There are also a few ways you can take action to support refugees and migrants looking to resettle in the United States. Below are some opportunities for action for individuals and faith communities.
Invitation to Action:
- Support the GRACE Act and NO BAN Act
US Catholic Sisters Against Human Trafficking put together atoolkit for World Refugee Day back in June with information about the GRACE Act and NO BAN Act which would help raise the number of refugees accepted into the United States and repeal the ban on admissions from some Muslim majority countries. These acts have still not passed in either the House or the Senate, and we need you to continue to put pressure on your elected representatives, asking them to support the GRACE Act and the NO BAN Act. You can download that toolkit and learn more HERE. There are also prayer resources and personal stories available on that page.
- Welcome and Support Migrants and Refugees in your CommunityJustice for Immigrants has prepared a number of resources to help you and/or your community take action on World Day for Migrants and Refugees including a guide on accompaniment and solidarity with migrants and refugees, hosting a welcome meal, prayers of the faithful, special rosary, and church resources. You can download all those HERE.

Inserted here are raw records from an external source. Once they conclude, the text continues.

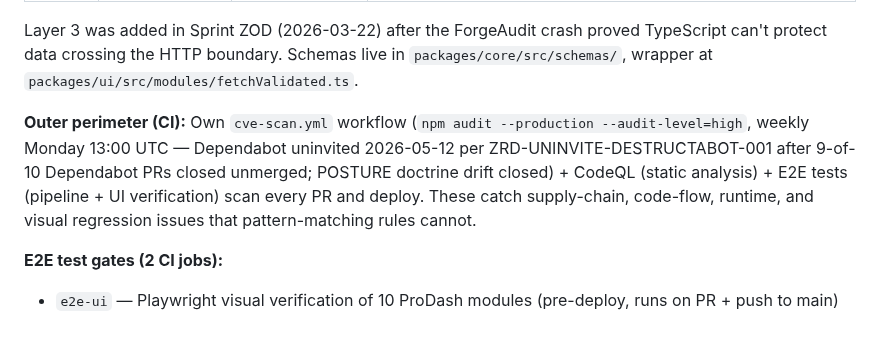
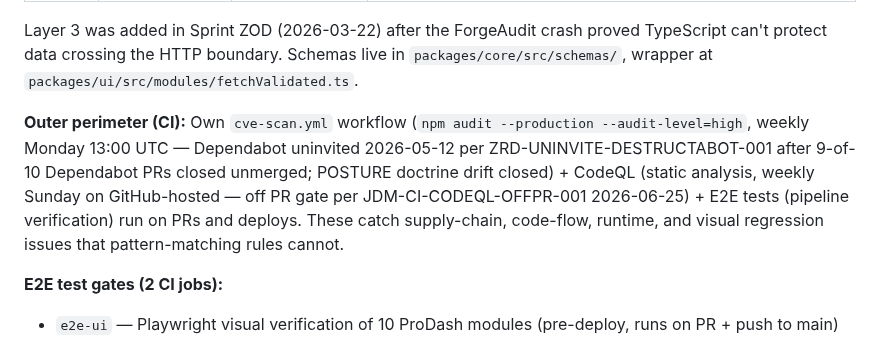
Before and after one commit to retirementprotectors/RPI-Standards, a Markdown page: reference/os/IMMUNE_SYSTEM.md, the part around the change. GitHub-like rendering.

Commit message:
docs(os): CodeQL weekly-only, off PR gate (JDM-CI-CODEQL-OFFPR-001 2026-06-25)

```diff
--- a/reference/os/IMMUNE_SYSTEM.md
+++ b/reference/os/IMMUNE_SYSTEM.md
@@ -27,7 +27,7 @@ The hookify rule set lives in `_RPI_STANDARDS/hookify/` and is symlinked to 8 ac
 
 Layer 3 was added in Sprint ZOD (2026-03-22) after the ForgeAudit crash proved TypeScript can't protect data crossing the HTTP boundary. Schemas live in `packages/core/src/schemas/`, wrapper at `packages/ui/src/modules/fetchValidated.ts`.
 
-**Outer perimeter (CI):** Own `cve-scan.yml` workflow (`npm audit --production --audit-level=high`, weekly Monday 13:00 UTC — Dependabot uninvited 2026-05-12 per ZRD-UNINVITE-DESTRUCTABOT-001 after 9-of-10 Dependabot PRs closed unmerged; POSTURE doctrine drift closed) + CodeQL (static analysis) + E2E tests (pipeline + UI verification) scan every PR and deploy. These catch supply-chain, code-flow, runtime, and visual regression issues that pattern-matching rules cannot.
+**Outer perimeter (CI):** Own `cve-scan.yml` workflow (`npm audit --production --audit-level=high`, weekly Monday 13:00 UTC — Dependabot uninvited 2026-05-12 per ZRD-UNINVITE-DESTRUCTABOT-001 after 9-of-10 Dependabot PRs closed unmerged; POSTURE doctrine drift closed) + CodeQL (static analysis, weekly Sunday on GitHub-hosted — off PR gate per JDM-CI-CODEQL-OFFPR-001 2026-06-25) + E2E tests (pipeline verification) run on PRs and deploys. These catch supply-chain, code-flow, runtime, and visual regression issues that pattern-matching rules cannot.
 
 **E2E test gates (2 CI jobs):**
 - `e2e-ui` — Playwright visual verification of 10 ProDash modules (pre-deploy, runs on PR + push to main)
```
Also changed, not shown: reference/os/POSTURE.md (+1 -1 lines).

- Download the official Vatican Tool Kit for World Day of Migrants and RefugeesThe Vatican Office for Migrants and Refugees has compiled a helpful kit of resources to aid in marking this important day. You can download that kit HERE.
Thank you for joining us in remembering migrants and refugees on September 29th and taking action to ensure that this vulnerable population is safe from human trafficking. As Pope Francis reminds us in his message for this year’s celebration, “It’s not just about migrants.” It’s about all of us, doing what we can, to face our own fears and courageously follow the path of love.